Wednesday, 1 March 2017

Navette Autonome - a PS Part 1

We saw that there are two distinct bus operators in Sion, Switzerlamd. Car Postal (Postbus) runs the out of town routes whilst Bus Sédunois covers the set of town services. We will start with the latter.
What impresses immediately is that the town's web site has everything listed, grouped according to broad areas of the town.
Each service has a link to the PDF timetable; here is no annoying clutter or "tempting offers" in the way of finding where and when the buses go. There are just five local routes and these do have their own crude diagram.
Timetables take a bit of getting used to. 
Here we have (2) Monday to Friday schooldays,; (3) Monday to Friday NON schooldays plus Saturday and (1) Monday to Saturdays - all excluding "jours fêtes" the equivalent of our English Bank Holidays. Later in the day we get (5) Monday to Sunday including "jours fêtes".

Once you realise you have to check those column header notes for days of operation it become straightforward. Here is the somewhat spartan Garenne terminus of route 1 ...
... but it does have a very nice and non-vandalised bus shelter.
The schoolday extension wiggles round some outlying districts and terminate here at Mon d'Or.
And because most of Sion is on the Rhône Valley floor, everywhere you go there are view of gorgeous mountains.

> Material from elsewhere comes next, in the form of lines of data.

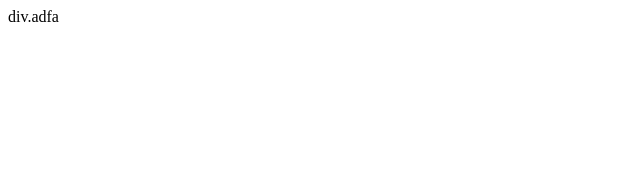
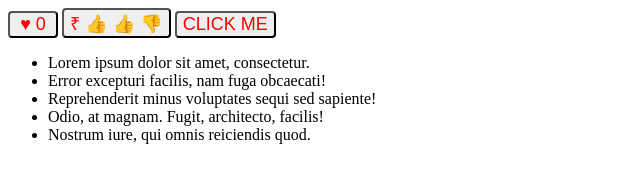
Before and after one commit to junkbin/atomsetup, a website: page index.html in a window 1280 px wide. Shown: the whole page, without its empty margins (0-640 px from the left). Drawn offline with Linux system fonts and the light colour scheme.

Commit message:
debug continue

```diff
--- a/index.html
+++ b/index.html
@@ -1,13 +1,43 @@
 <!DOCTYPE html>
-<html lang="en" dir="ltr">
-  <head>
-    <meta charset="utf-8">
-    <title></title>
-  </head>
-  <body>
-    <div class="">
-      div.adfa
+<html lang="en">
 
-    </div>
-  </body>
+<head>
+  <meta charset="UTF-8">
+  <meta name="viewport" content="width=device-width, initial-scale=1.0">
+  <meta http-equiv="X-UA-Compatible" content="ie=edge">
+  <title>Document</title>
+
+  <script src="./src/temp.js" charset="utf-8"></script>
+
+  <style media="screen">
+    .btn-primary {
+      min-height: 25px;
+      border-radius: 4px;
+      min-width: 50px;
+      color: red;
+      font-size: large;
+    }
+  </style>
+</head>
+
+<body>
+
+  <button type="button" name="button" class="btn-primary">&hearts; 0 </button>
+  <button type="button" name="button" class="btn-primary">
+    &#8377; &#x1f44d; &#128077;  &#128078;
+  </button>
+  <button id="clickme" type="button" name="button" class="btn-primary" onclick="increment()">CLICK ME</button>
+  <ul>
+    <li class="bg-primary">Lorem ipsum dolor sit amet, consectetur.</li>
+    <li class="bg-primary">Error excepturi facilis, nam fuga obcaecati!</li>
+    <li class="bg-primary">Reprehenderit minus voluptates sequi sed sapiente!</li>
+    <li class="bg-primary">Odio, at magnam. Fugit, architecto, facilis!</li>
+    <li class="bg-primary">Nostrum iure, qui omnis reiciendis quod.</li>
+  </ul>
+</body>
+
+<script type="text/javascript">
+
+</script>
+
 </html>
--- a/package.json
+++ b/package.json
@@ -5,11 +5,15 @@
   "main": "index.js",
   "scripts": {
     "test": "echo \"Error: no test specified\" && exit 1",
-    "dev" : "tsc -w -p tsconfig.json"
+    "dev": "tsc -w -p tsconfig.json",
+    "dev1" : "lite-server"
   },
   "author": "",
   "license": "ISC",
   "devDependencies": {
     "typescript": "^2.9.2"
+  },
+  "dependencies": {
+    "lite-server": "^2.4.0"
   }
 }
--- a/src/main.js
+++ b/src/main.js
@@ -2,7 +2,7 @@ import Employee from './Employee';
 
 export default class Main {
     static main(){
-      console.log("Hello");
+      console.log("Hellooo");
       console.log("Helloo");
 
       let emp1 = new Employee;
--- /dev/null
+++ b/src/temp.js
@@ -0,0 +1,11 @@
+let count = 0;
+
+function increment() {
+  try {
+    count += 1;
+
+    document.getElementById('clickme').innerHTML = `CLICK ME - &#128077; ${count}`;
+  } catch (err) {
+    console.log(err);
+  }
+}
```
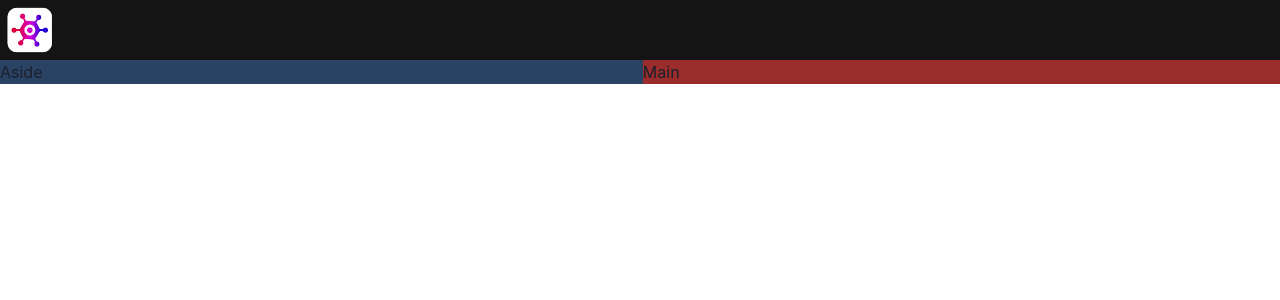
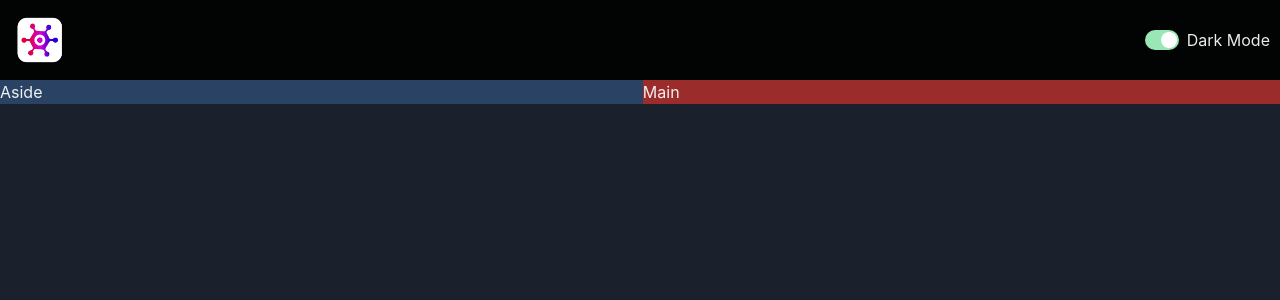
Before and after one commit to rifqyarifani/game-hub, a React (Vite) app: page / in a window 1280 px wide. Shown: the top 300 px of the page. Built offline with nearby package versions, Linux system fonts and the light colour scheme.

Commit message:
Add Dark Mode

```diff
--- /dev/null
+++ b/src/components/ColorModeSwitch.tsx
@@ -0,0 +1,17 @@
+import { HStack, Switch, Text, useColorMode } from "@chakra-ui/react";
+
+const ColorModeSwitch = () => {
+  const { toggleColorMode, colorMode } = useColorMode();
+  return (
+    <HStack>
+      <Switch
+        isChecked={colorMode === "dark"}
+        onChange={toggleColorMode}
+        colorScheme="green"
+      />
+      <Text>Dark Mode</Text>
+    </HStack>
+  );
+};
+
+export default ColorModeSwitch;
--- a/src/components/NavBar.tsx
+++ b/src/components/NavBar.tsx
@@ -1,11 +1,13 @@
 import { HStack, Image } from "@chakra-ui/react";
 import logo from "../assets/Logo/logo.webp";
+import ColorModeSwitch from "./ColorModeSwitch";
 
 const NavBar = () => {
   return (
     <>
-      <HStack>
+      <HStack justifyContent={`space-between`} p="10px">
         <Image src={logo} boxSize="60px" />
+        <ColorModeSwitch />
       </HStack>
     </>
   );
--- a/src/theme.ts
+++ b/src/theme.ts
@@ -1,7 +1,7 @@
 import { extendTheme, ThemeConfig } from "@chakra-ui/react";
 
 const config: ThemeConfig = {
-    initialColorMode: "light",
+    initialColorMode: "dark",
     useSystemColorMode: false
 }
 const theme = extendTheme({config})
```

In addition to the Bus  Sédunois diagram, here is an even more helpful geographical map which shows everything. Here, for example is the end bit of route 1 with the occasional extension shown dotted.
The blue and pink background colours delineate the two fare zones for the town area, zones that include local journeys on the Post Bus services coloured yellow.

Talking of Post Buses, their timetables are, of course, all on the same site. Some look very exciting indeed!
It looks like a spectacular ride.
And fun, fun, fun in Winter!
fbb has never tried the pistes of Sion; OK, fbb has never (and will never) tried any pistes, anywhere! Unfortunately, Google Streetview is very limited up on the mountains and so fbb cannot take a virtual ride. Maybe one day for real?

Another excellent feature of this web site is the way in which departure points are shown at the station.
The stand for bus 5 is just off this map extract, top right. And, because the buses are run by the Swiss Postal Service (La Poste) all information is available in the Post Office just across the road from the bus station.
It would also appear (but keep it quiet in case anyone n the UK is listening) that there is a timetable book with everything included ...
... including bikes!
fbb has never been to Sion. But so good is the information that the old man is confident that e could alight from a train at the station and catch a bus to his digs in the town with consummate ease.

And, of course, he could take a ride on the driverless bus (with driver) to complete his omnibological enjoyment.
It so happens that our Isle  of Wight correspondent has been to Sion and has sent fbb some photographs. Tomorrow we will look at an excursion That Alan made from that lovely bus station.
Ash Wednesday
It goes way back into Old testament times. Wearing sackcloth (coarse and uncomfortable clothing) and applying handfuls of ashes thereto was a long-standing symbol of self-abasement, If you met someone wearing this rather unsociable garb, you could be sure they were being very penitent.

It was a continuation of the shriving of Shrove Tuesday.

Some Church rituals make the ash out of last years palm crosses and mark the worshippers forehead with an ash cross.
The full gear is no longer mandatory!

Like all ceremonial stuff, ash does nothing in itself. If genuinely applied it strives to encourage the wearer to be "extra repentant" and to seek God's forgiveness as part of the on-going preparation for Easter.

Under God's Grace, forgiveness is not dependant on outward ceremony but on an inner "change of heart".

But there is great merit in using the forty days of Lent to spend more time in Prayer and Study with or without ash.
 Next Sion bus blog : Thursday 2nd March 

1 comment:

  1. FBB could also have consulted the excellent Swiss national timetable online which includes town services like Sion's. However the equivalent book won't be published after 2017- even this alst bastion of proper timetables is meeting its doom, with sales appaprently having fallen to 5% of their one-time peak. Mind you, one latterly almost needed a wheelbarrow to carry it around in....